Today’s sermon was about the subject of love. For obvious reasons, this is a subject of personal frustration. For one, the speaker (as is common) framed much of the discussion on the subject of marriage. At least at the end, where my face must have looked particularly unhappy during much of the message, there was at least a comment about those who would like to be married someday (if we could ever find a suitable and interested person willing to marry us, at any rate), but most of the message focused on agape love and the need to be more than fond of and attracted to a spouse. That is true, but there are many people for whom that would be more than is the case. I am by no means an expert on love, but I know the sort of man I want to be, and the sort of gentlemanly acts of self-sacrifice and outgoing concern for others (even those who do not seem particularly fond of me). It is hard to tell how obvious it is that my love is not always of a selfish kind for others, but all we can do is set a good example and hope that others will notice and understand if we lack the ability to explain ourselves well.
It is at least of some comfort, even if not much, that God Himself struggles to make His love known for us. Yesterday I complained, a bit bitterly I suppose, that I had not been called to give a prayer for a while. Although I tend to be busy and not very “available” and even though I get a fair bit of attention (sometimes more than I want) playing in the ensemble on stage every week, I like to feel as if I’m not being totally ignored when it comes to speaking opportunities in services, even if it is only for a couple of minutes or so. I found it somewhat refreshing, an answer to a concern, that I did not have to wait long before I had that concern addressed. It allowed me to ponder a bit about the fact that some requests are easy to grant, and quickly granted, while other requests take much longer and are much more fraught with unsatisfactory journeys. Yet love does not mean an absence of difficulty, merely that one is concerned about well-being and also seeks to act in ways that serve that well-being.
Knowing our own well-being is difficult enough, and those of others is harder still to know. Even knowing, or believing that we know, our interests and the interests of others is only a first step. Even acting in the best interests of others, a still more difficult task, may not be sufficient to communicate that regard effectively. In life and in any kind of relationship, even that of a friend or acquaintance (much still more difficult and more intimate kinds of relationships), it is not only what love is given, but what love is felt. Someone can love us with all their heart, generously and unselfishly, but that love does not have to be recognized nor reciprocated.
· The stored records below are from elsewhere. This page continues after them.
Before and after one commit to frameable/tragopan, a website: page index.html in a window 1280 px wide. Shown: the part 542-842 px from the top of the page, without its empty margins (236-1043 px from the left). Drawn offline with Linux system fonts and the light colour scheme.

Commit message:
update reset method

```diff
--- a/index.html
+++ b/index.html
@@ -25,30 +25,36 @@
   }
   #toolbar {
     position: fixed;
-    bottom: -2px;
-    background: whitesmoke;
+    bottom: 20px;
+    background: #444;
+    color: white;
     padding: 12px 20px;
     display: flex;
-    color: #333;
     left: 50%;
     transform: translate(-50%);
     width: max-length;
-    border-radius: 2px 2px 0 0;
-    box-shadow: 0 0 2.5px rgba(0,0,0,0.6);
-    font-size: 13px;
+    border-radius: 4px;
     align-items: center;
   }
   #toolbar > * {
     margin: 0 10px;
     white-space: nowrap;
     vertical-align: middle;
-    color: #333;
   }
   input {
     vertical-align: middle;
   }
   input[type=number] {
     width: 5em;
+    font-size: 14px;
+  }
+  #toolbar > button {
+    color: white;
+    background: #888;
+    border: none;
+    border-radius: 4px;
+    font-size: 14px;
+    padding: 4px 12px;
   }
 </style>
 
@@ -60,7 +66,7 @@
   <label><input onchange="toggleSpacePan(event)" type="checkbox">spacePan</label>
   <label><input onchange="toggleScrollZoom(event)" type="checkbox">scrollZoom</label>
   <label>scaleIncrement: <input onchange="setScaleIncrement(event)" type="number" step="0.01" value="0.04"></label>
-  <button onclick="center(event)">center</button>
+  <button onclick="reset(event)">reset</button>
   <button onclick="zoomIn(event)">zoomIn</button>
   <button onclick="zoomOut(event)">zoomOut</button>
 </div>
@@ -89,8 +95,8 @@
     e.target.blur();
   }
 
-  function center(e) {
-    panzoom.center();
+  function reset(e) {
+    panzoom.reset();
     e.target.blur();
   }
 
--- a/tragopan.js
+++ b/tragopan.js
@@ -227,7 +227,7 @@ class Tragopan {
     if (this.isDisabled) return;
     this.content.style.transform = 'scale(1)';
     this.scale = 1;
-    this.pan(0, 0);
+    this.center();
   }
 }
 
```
We may love those who are totally unworthy of that love, we may love those who are so starved for love and affection that a friendly love for them can blossom into something far beyond what we wish or intend, through no fault of anyone’s. Others may suck in the love and remain like the Dead Sea, entirely unchanged for all of the effort that is poured into it. Let us love without ceasing, but also be sensitive to the sort of love we are given, so that we may recognize its kind and intensity, and respond with consideration of others, to the best of our modest abilities.